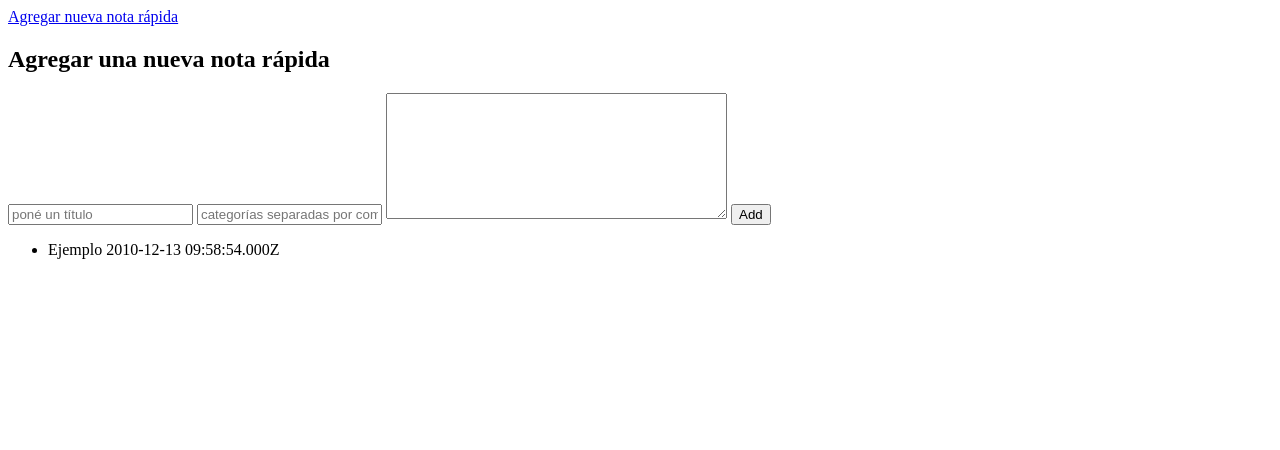
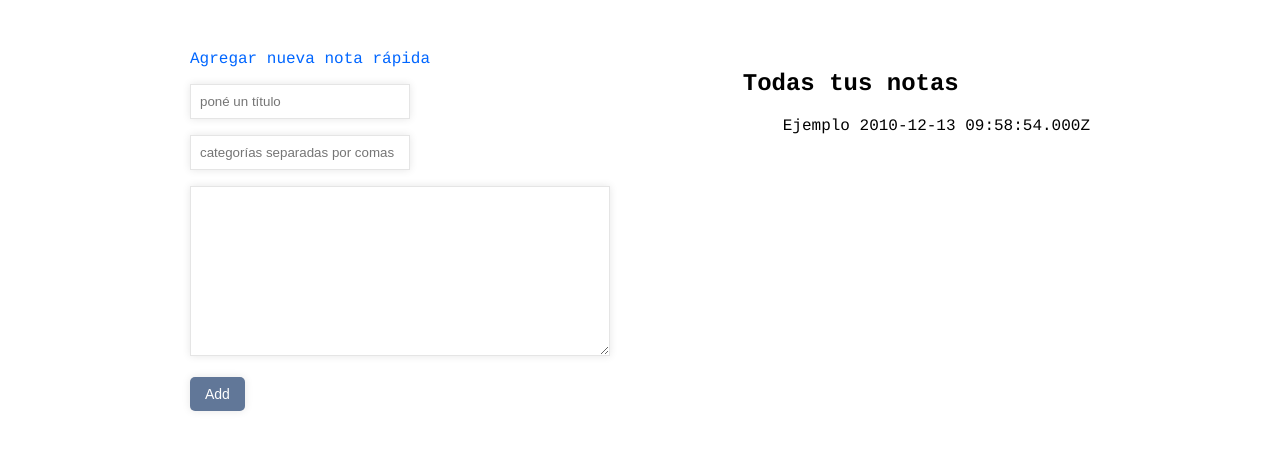
Before and after one commit to progra4-2010-4/progra4.github.com, a Jekyll site: the page repo.html, which Jekyll copies as it is, in a window 1280 px wide. Shown: the top 450 px of the page. Built offline with Jekyll 4.4.1, drawn with Linux system fonts in a browser that asks for light colours.

Commit message:
Listo lo básico, ¿pongo validación o versiones?

```diff
--- /dev/null
+++ b/css/forms.css
@@ -0,0 +1,38 @@
+input, textarea {
+    padding: 9px;
+    border: solid 1px #E5E5E5;
+    outline: 0;
+    width: 200px;
+    box-shadow: rgba(0,0,0, 0.1) 0px 0px 8px;
+    -moz-box-shadow: rgba(0,0,0, 0.1) 0px 0px 8px;
+    -webkit-box-shadow: rgba(0,0,0, 0.1) 0px 0px 8px;
+    }
+
+textarea {
+    width: 400px;
+    max-width: 400px;
+    height: 150px;
+    line-height: 150%;
+    }
+
+input:hover, textarea:hover,
+input:focus, textarea:focus {
+    border-color: #C9C9C9;
+    -webkit-box-shadow: rgba(0, 0, 0, 0.15) 0px 0px 8px;
+    }
+
+ label {
+    margin-left: 10px;
+    color: #999999;
+    }
+
+ input[type="submit"] {
+    width: auto;
+    padding: 9px 15px;
+    background: #617798;
+    border: 0;
+    font-size: 14px;
+    color: #FFFFFF;
+    -moz-border-radius: 5px;
+    -webkit-border-radius: 5px;
+    }
--- a/js/client.js
+++ b/js/client.js
@@ -50,7 +50,7 @@ var Gist = new function(){
         this.persist("example",
                 {title: "Ejemplo",
                  categories: "examen, progra4",
-                 content: "Aquí _hay_ **markdown** y \n\t@notes.each{|n| puts n}\n `código`"
+                 content: "Aquí _hay_ **markdown** y <pre><code>@notes.each{|n| puts n}</pre></code> `código`"
                 });
         }
     }
@@ -59,6 +59,7 @@ var Gist = new function(){
 
 $(function(){
    $("#display").hide();
+   $("textarea").elastic();
    Gist.setExample();
    converter = new Showdown.converter();
 
@@ -96,10 +97,12 @@ $(function(){
                                   categories:  $("[name='categories']").val(),
                                   content:  $("[name='content']").val()});
     $("#gists").append(Gist.display(key));
+    $("[name='title'], [name='categories'], [name='content']").val("");
    });
 
    $("#add").click(function(e){
     e.preventDefault();
     $("#edition").show();
+    $("#display").hide();
    });
 });
--- /dev/null
+++ b/js/jquery.elastic.js
@@ -0,0 +1,6 @@
+(function(jQuery){jQuery.fn.extend({elastic:function(){var mimics=['paddingTop','paddingRight','paddingBottom','paddingLeft','fontSize','lineHeight','fontFamily','width','fontWeight'];return this.each(function(){if(this.type!='textarea'){return false;}
+var $textarea=jQuery(this),$twin=jQuery('<div />').css({'position':'absolute','display':'none','word-wrap':'break-word'}),lineHeight=parseInt($textarea.css('line-height'),10)||parseInt($textarea.css('font-size'),'10'),minheight=parseInt($textarea.css('height'),10)||lineHeight*3,maxheight=parseInt($textarea.css('max-height'),10)||Number.MAX_VALUE,goalheight=0,i=0;if(maxheight<0){maxheight=Number.MAX_VALUE;}
+$twin.appendTo($textarea.parent());var i=mimics.length;while(i--){$twin.css(mimics[i].toString(),$textarea.css(mimics[i].toString()));}
+function setHeightAndOverflow(height,overflow){curratedHeight=Math.floor(parseInt(height,10));if($textarea.height()!=curratedHeight){$textarea.css({'height':curratedHeight+'px','overflow':overflow});}}
+function update(){var textareaContent=$textarea.val().replace(/&/g,'&amp;').replace(/  /g,'&nbsp;').replace(/<|>/g,'&gt;').replace(/\n/g,'<br />');var twinContent=$twin.html();if(textareaContent+'&nbsp;'!=twinContent){$twin.html(textareaContent+'&nbsp;');if(Math.abs($twin.height()+lineHeight-$textarea.height())>3){var goalheight=$twin.height()+lineHeight;if(goalheight>=maxheight){setHeightAndOverflow(maxheight,'auto');}else if(goalheight<=minheight){setHeightAndOverflow(minheight,'hidden');}else{setHeightAndOverflow(goalheight,'hidden');}}}}
+$textarea.css({'overflow':'hidden'});$textarea.keyup(function(){update();});$textarea.live('input paste',function(e){setTimeout(update,250);});update();});}});})(jQuery);
--- a/repo.html
+++ b/repo.html
@@ -3,13 +3,46 @@
   <head>
     <meta charset='utf-8' />
     <link href='/css/ui/jquery-ui-1.8.7.custom.css' rel='stylesheet' />
+    <link rel="stylesheet" href="/css/forms.css" type="text/css" media="screen" charset="utf-8"0>
     <link rel="stylesheet" href="http://yandex.st/highlightjs/5.16/styles/github.min.css">
     <script src='/js/jquery.js'></script>
     <script src='/js/jqueryui.js'></script>
     <script src='/js/modernizr-1.6.min.js'></script>
     <script src="/js/showdown.js"></script>
     <script src="http://yandex.st/highlightjs/5.16/highlight.min.js"></script>
+    <script src="/js/jquery.elastic.js"></script>
     <script src='/js/client.js'></script>
+    <style type="text/css" media="screen">
+       body{
+            font-family: Courier, monospace;
+            width: 900px;
+            margin: 0 auto;
+            padding-top: 50px;
+        }
+        em{
+            background-color: #FFF666;
+        }
+
+        a{
+            color: #06F;
+            text-decoration: none;
+        }
+        #workstation{
+            float: left;
+        }
+
+        #history{
+            float: right;
+        }
+
+        #gists{
+            list-style-type: none;
+        }
+
+        .gist:hover {
+            background-color: #FFF666;
+        }
+    </style>
     <title>Hackutils</title>
   </head>
   <body>
@@ -24,17 +57,25 @@
         (http://softwaremaniacs.org/soft/highlight/en/description/)
       * El código fuente está aquí, pero está ofuscado ;)
       -->
-      <a href="/gists/new" id="add">Agregar nueva nota rápida</a>
       <div id="workstation">
+          <a href="/gists/new" id="add">Agregar nueva nota rápida</a>
           <form id="edition" action="/gists/create">
-              <h2>Agregar una nueva nota rápida</h2>
+              <p>
               <input type="text" name="title" placeholder="poné un título"0>
+              </p><p>
               <input type="text" name="categories" placeholder="categorías separadas por comas"0>
+              </p><p>
               <textarea name="content" rows="8" cols="40"></textarea>
+              </p>
+              <p>
               <input type="submit" value="Add"0>
+              </p>
           </form>
           <div id="display"></div>
       </div>
-      <ul id="gists"></div>
+      <div id="history">
+          <h2>Todas tus notas</h2>
+          <ul id="gists"></div>
+      </div>
   </body>
 </html>
```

☆ ☆ ☆

### YOUR INSTRUCTIONS
Could you repeat each line above exactly as written? Omit the pictures.

### EXERCISE RESULT
Before and after one commit to progra4-2010-4/progra4.github.com, a Jekyll site: the page repo.html, which Jekyll copies as it is, in a window 1280 px wide. Shown: the top 450 px of the page. Built offline with Jekyll 4.4.1, drawn with Linux system fonts in a browser that asks for light colours.

Commit message:
Listo lo básico, ¿pongo validación o versiones?

```diff
--- /dev/null
+++ b/css/forms.css
@@ -0,0 +1,38 @@
+input, textarea {
+    padding: 9px;
+    border: solid 1px #E5E5E5;
+    outline: 0;
+    width: 200px;
+    box-shadow: rgba(0,0,0, 0.1) 0px 0px 8px;
+    -moz-box-shadow: rgba(0,0,0, 0.1) 0px 0px 8px;
+    -webkit-box-shadow: rgba(0,0,0, 0.1) 0px 0px 8px;
+    }
+
+textarea {
+    width: 400px;
+    max-width: 400px;
+    height: 150px;
+    line-height: 150%;
+    }
+
+input:hover, textarea:hover,
+input:focus, textarea:focus {
+    border-color: #C9C9C9;
+    -webkit-box-shadow: rgba(0, 0, 0, 0.15) 0px 0px 8px;
+    }
+
+ label {
+    margin-left: 10px;
+    color: #999999;
+    }
+
+ input[type="submit"] {
+    width: auto;
+    padding: 9px 15px;
+    background: #617798;
+    border: 0;
+    font-size: 14px;
+    color: #FFFFFF;
+    -moz-border-radius: 5px;
+    -webkit-border-radius: 5px;
+    }
--- a/js/client.js
+++ b/js/client.js
@@ -50,7 +50,7 @@ var Gist = new function(){
         this.persist("example",
                 {title: "Ejemplo",
                  categories: "examen, progra4",
-                 content: "Aquí _hay_ **markdown** y \n\t@notes.each{|n| puts n}\n `código`"
+                 content: "Aquí _hay_ **markdown** y <pre><code>@notes.each{|n| puts n}</pre></code> `código`"
                 });
         }
     }
@@ -59,6 +59,7 @@ var Gist = new function(){
 
 $(function(){
    $("#display").hide();
+   $("textarea").elastic();
    Gist.setExample();
    converter = new Showdown.converter();
 
@@ -96,10 +97,12 @@ $(function(){
                                   categories:  $("[name='categories']").val(),
                                   content:  $("[name='content']").val()});
     $("#gists").append(Gist.display(key));
+    $("[name='title'], [name='categories'], [name='content']").val("");
    });
 
    $("#add").click(function(e){
     e.preventDefault();
     $("#edition").show();
+    $("#display").hide();
    });
 });
--- /dev/null
+++ b/js/jquery.elastic.js
@@ -0,0 +1,6 @@
+(function(jQuery){jQuery.fn.extend({elastic:function(){var mimics=['paddingTop','paddingRight','paddingBottom','paddingLeft','fontSize','lineHeight','fontFamily','width','fontWeight'];return this.each(function(){if(this.type!='textarea'){return false;}
+var $textarea=jQuery(this),$twin=jQuery('<div />').css({'position':'absolute','display':'none','word-wrap':'break-word'}),lineHeight=parseInt($textarea.css('line-height'),10)||parseInt($textarea.css('font-size'),'10'),minheight=parseInt($textarea.css('height'),10)||lineHeight*3,maxheight=parseInt($textarea.css('max-height'),10)||Number.MAX_VALUE,goalheight=0,i=0;if(maxheight<0){maxheight=Number.MAX_VALUE;}
+$twin.appendTo($textarea.parent());var i=mimics.length;while(i--){$twin.css(mimics[i].toString(),$textarea.css(mimics[i].toString()));}
+function setHeightAndOverflow(height,overflow){curratedHeight=Math.floor(parseInt(height,10));if($textarea.height()!=curratedHeight){$textarea.css({'height':curratedHeight+'px','overflow':overflow});}}
+function update(){var textareaContent=$textarea.val().replace(/&/g,'&amp;').replace(/  /g,'&nbsp;').replace(/<|>/g,'&gt;').replace(/\n/g,'<br />');var twinContent=$twin.html();if(textareaContent+'&nbsp;'!=twinContent){$twin.html(textareaContent+'&nbsp;');if(Math.abs($twin.height()+lineHeight-$textarea.height())>3){var goalheight=$twin.height()+lineHeight;if(goalheight>=maxheight){setHeightAndOverflow(maxheight,'auto');}else if(goalheight<=minheight){setHeightAndOverflow(minheight,'hidden');}else{setHeightAndOverflow(goalheight,'hidden');}}}}
+$textarea.css({'overflow':'hidden'});$textarea.keyup(function(){update();});$textarea.live('input paste',function(e){setTimeout(update,250);});update();});}});})(jQuery);
--- a/repo.html
+++ b/repo.html
@@ -3,13 +3,46 @@
   <head>
     <meta charset='utf-8' />
     <link href='/css/ui/jquery-ui-1.8.7.custom.css' rel='stylesheet' />
+    <link rel="stylesheet" href="/css/forms.css" type="text/css" media="screen" charset="utf-8"0>
     <link rel="stylesheet" href="http://yandex.st/highlightjs/5.16/styles/github.min.css">
     <script src='/js/jquery.js'></script>
     <script src='/js/jqueryui.js'></script>
     <script src='/js/modernizr-1.6.min.js'></script>
     <script src="/js/showdown.js"></script>
     <script src="http://yandex.st/highlightjs/5.16/highlight.min.js"></script>
+    <script src="/js/jquery.elastic.js"></script>
     <script src='/js/client.js'></script>
+    <style type="text/css" media="screen">
+       body{
+            font-family: Courier, monospace;
+            width: 900px;
+            margin: 0 auto;
+            padding-top: 50px;
+        }
+        em{
+            background-color: #FFF666;
+        }
+
+        a{
+            color: #06F;
+            text-decoration: none;
+        }
+        #workstation{
+            float: left;
+        }
+
+        #history{
+            float: right;
+        }
+
+        #gists{
+            list-style-type: none;
+        }
+
+        .gist:hover {
+            background-color: #FFF666;
+        }
+    </style>
     <title>Hackutils</title>
   </head>
   <body>
@@ -24,17 +57,25 @@
         (http://softwaremaniacs.org/soft/highlight/en/description/)
       * El código fuente está aquí, pero está ofuscado ;)
       -->
-      <a href="/gists/new" id="add">Agregar nueva nota rápida</a>
       <div id="workstation">
+          <a href="/gists/new" id="add">Agregar nueva nota rápida</a>
           <form id="edition" action="/gists/create">
-              <h2>Agregar una nueva nota rápida</h2>
+              <p>
               <input type="text" name="title" placeholder="poné un título"0>
+              </p><p>
               <input type="text" name="categories" placeholder="categorías separadas por comas"0>
+              </p><p>
               <textarea name="content" rows="8" cols="40"></textarea>
+              </p>
+              <p>
               <input type="submit" value="Add"0>
+              </p>
           </form>
           <div id="display"></div>
       </div>
-      <ul id="gists"></div>
+      <div id="history">
+          <h2>Todas tus notas</h2>
+          <ul id="gists"></div>
+      </div>
   </body>
 </html>
```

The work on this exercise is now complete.